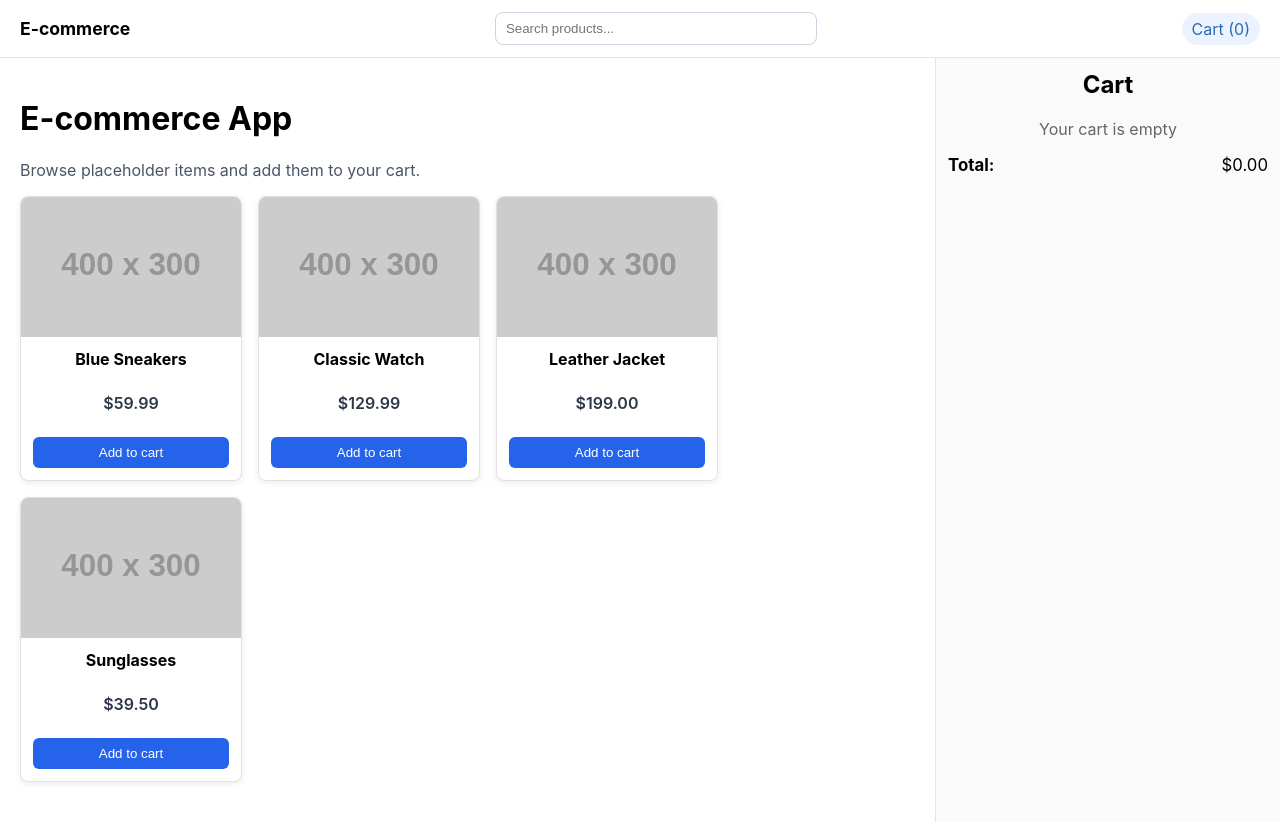
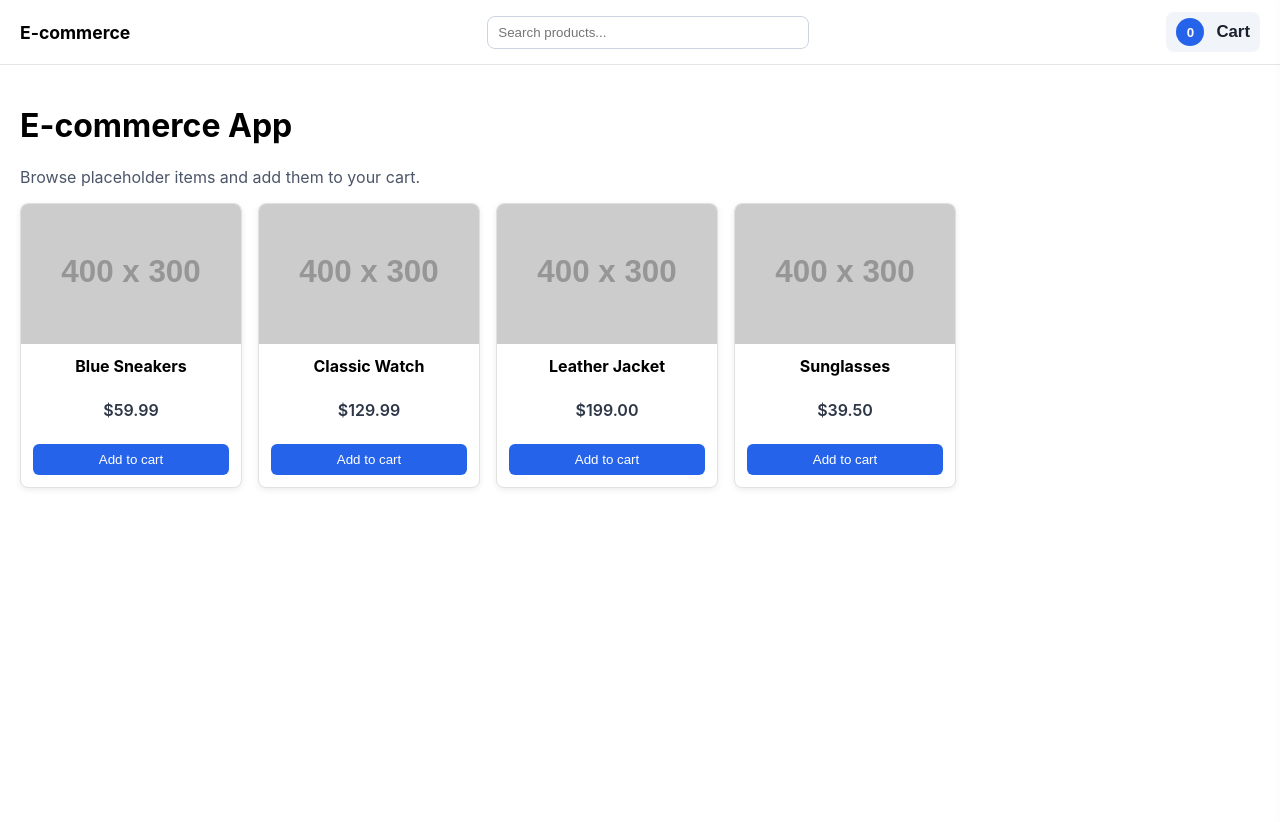
Before and after one commit to revature-sam/ecom-project-front-end, a React (Create React App) app in the folder front-end/: page / in a window 1280 px wide. Shown: the top 822 px of the page. After the commit the page ends 800 px from the top, so only its background shows below. Built offline with nearby package versions, Linux system fonts and the light colour scheme.

Commit message:
changes to cart menu

```diff
--- a/front-end/src/App.js
+++ b/front-end/src/App.js
@@ -14,14 +14,27 @@ const sampleProducts = [
 function App() {
   const [cart, setCart] = useState([]);
   const [query, setQuery] = useState('');
+  const [cartOpen, setCartOpen] = useState(false);
+  const [bump, setBump] = useState(false);
 
   function handleAdd(product) {
     setCart((cur) => {
+      const prevCount = cur.reduce((s, c) => s + c.quantity, 0);
       const exists = cur.find((c) => c.id === product.id);
+      let next;
       if (exists) {
-        return cur.map((c) => c.id === product.id ? { ...c, quantity: c.quantity + 1 } : c);
+        next = cur.map((c) => c.id === product.id ? { ...c, quantity: c.quantity + 1 } : c);
+      } else {
+        next = [...cur, { ...product, quantity: 1 }];
       }
-      return [...cur, { ...product, quantity: 1 }];
+
+      const nextCount = next.reduce((s, c) => s + c.quantity, 0);
+      if (nextCount > prevCount) {
+        setBump(true);
+        window.setTimeout(() => setBump(false), 380);
+      }
+
+      return next;
     });
   }
 
@@ -38,7 +51,13 @@ function App() {
 
   return (
     <div className="App">
-      <Navbar query={query} onChange={setQuery} cartCount={cart.reduce((s, c) => s + c.quantity, 0)} />
+      <Navbar
+        query={query}
+        onChange={setQuery}
+        cartCount={cart.reduce((s, c) => s + c.quantity, 0)}
+        onToggle={() => setCartOpen((v) => !v)}
+        bump={bump}
+      />
       <div className="app-grid">
       <main className="catalog">
         <header className="catalog-header">
@@ -55,7 +74,8 @@ function App() {
         </section>
       </main>
 
-      <Cart items={cart} onRemove={handleRemove} onChangeQuantity={handleChangeQuantity} />
+      <Cart items={cart} onRemove={handleRemove} onChangeQuantity={handleChangeQuantity} className={cartOpen ? 'open' : ''} />
+      <div className={`overlay ${cartOpen ? 'open' : ''}`} onClick={() => setCartOpen(false)} />
       </div>
     </div>
   );
--- a/front-end/src/components/Cart.js
+++ b/front-end/src/components/Cart.js
@@ -1,11 +1,11 @@
 import React from 'react';
 import './cart.css';
 
-export default function Cart({ items, onRemove, onChangeQuantity }) {
+export default function Cart({ items, onRemove, onChangeQuantity, className }) {
   const total = items.reduce((s, it) => s + it.price * it.quantity, 0);
 
   return (
-    <aside className="cart">
+    <aside className={`cart ${className || ''}`}>
       <h2>Cart</h2>
       {items.length === 0 ? (
         <p className="empty">Your cart is empty</p>
--- a/front-end/src/components/Navbar.js
+++ b/front-end/src/components/Navbar.js
@@ -1,7 +1,7 @@
 import React from 'react';
 import './navbar.css';
 
-export default function Navbar({ query, onChange, cartCount }) {
+export default function Navbar({ query, onChange, cartCount, onToggle, bump }) {
   return (
     <nav className="navbar">
       <div className="brand">E-commerce</div>
@@ -13,7 +13,10 @@ export default function Navbar({ query, onChange, cartCount }) {
         />
       </div>
       <div className="nav-actions">
-        <div className="cart-bubble">Cart ({cartCount})</div>
+        <button className="cart-button" onClick={onToggle} aria-label={`Open cart with ${cartCount} items`}>
+          <span className={`badge ${bump ? 'bump' : ''}`}>{cartCount}</span>
+          <span className="cart-text">Cart</span>
+        </button>
       </div>
     </nav>
   );
--- a/front-end/src/components/cart.css
+++ b/front-end/src/components/cart.css
@@ -4,7 +4,15 @@
   border-left: 1px solid #e6e6e6;
   background: #fafafa;
   min-height: 100vh;
+  position: fixed;
+  right: -360px; /* hidden by default */
+  top: 0;
+  bottom: 0;
+  box-shadow: -6px 0 18px rgba(0,0,0,0.08);
+  transition: right 240ms cubic-bezier(.22,.9,.26,1);
+  z-index: 80;
 }
+.cart.open { right: 0 }
 .cart h2 { margin-top: 0 }
 .empty { color: #666 }
 .cart-list { list-style: none; padding: 0; margin: 0; display: flex; flex-direction: column; gap: 8px }
@@ -25,3 +33,7 @@
 .qty-btn { width:28px; height:28px; border-radius:6px; border:1px solid #cbd5e1; background:#fff; cursor:pointer }
 .qty-btn:hover { background:#edf2f7 }
 .cart-total { margin-top:12px; display:flex; justify-content:space-between; font-size:1.05rem }
+
+@media (max-width:900px) {
+  .cart { width: 100%; }
+}
--- a/front-end/src/components/navbar.css
+++ b/front-end/src/components/navbar.css
@@ -9,8 +9,41 @@
 .brand { font-weight:700; font-size:1.1rem }
 .search input { padding:8px 10px; border-radius:8px; border:1px solid #cbd5e1; width:300px }
 .nav-actions { display:flex; gap:12px; align-items:center }
-.cart-bubble { background:#edf2ff; padding:6px 10px; border-radius:20px; color:#2b6cb0 }
+.cart-button { background:#f1f5f9; color:#1a202c; padding:6px 10px; border-radius:8px; border:none; cursor:pointer; display:flex; align-items:center; gap:8px }
+.cart-button:hover { background:#e2e8f0 }
+.cart-bubble { background:transparent; padding:0; }
+.cart-text { font-weight:700; font-size:1.05rem }
+
+.overlay {
+  position:fixed; inset:0; background:rgba(0,0,0,0.35); opacity:0; pointer-events:none; transition:opacity .2s ease;
+}
+.overlay.open { opacity:1; pointer-events:auto }
+
+/* bump animation for badge */
+.badge {
+  display:inline-flex;
+  align-items:center;
+  justify-content:center;
+  width:28px;
+  height:28px;
+  border-radius:50%;
+  background:#2563eb; /* blue badge */
+  color:#fff;
+  font-weight:700;
+  margin-right:4px;
+}
+.badge.bump {
+  animation: badge-bump 360ms cubic-bezier(.2,.8,.2,1);
+}
+@keyframes badge-bump {
+  0% { transform: scale(1); }
+  30% { transform: scale(1.18); }
+  50% { transform: scale(0.98); }
+  100% { transform: scale(1); }
+}
 
 @media (max-width:600px) {
   .search input { width:140px }
 }
+
+.cart-label { vertical-align: middle; font-weight: 700 }
```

## What this task involves:
Lines in the data above may contain the word "const"; count them and give only the number.

## Expected answer:
9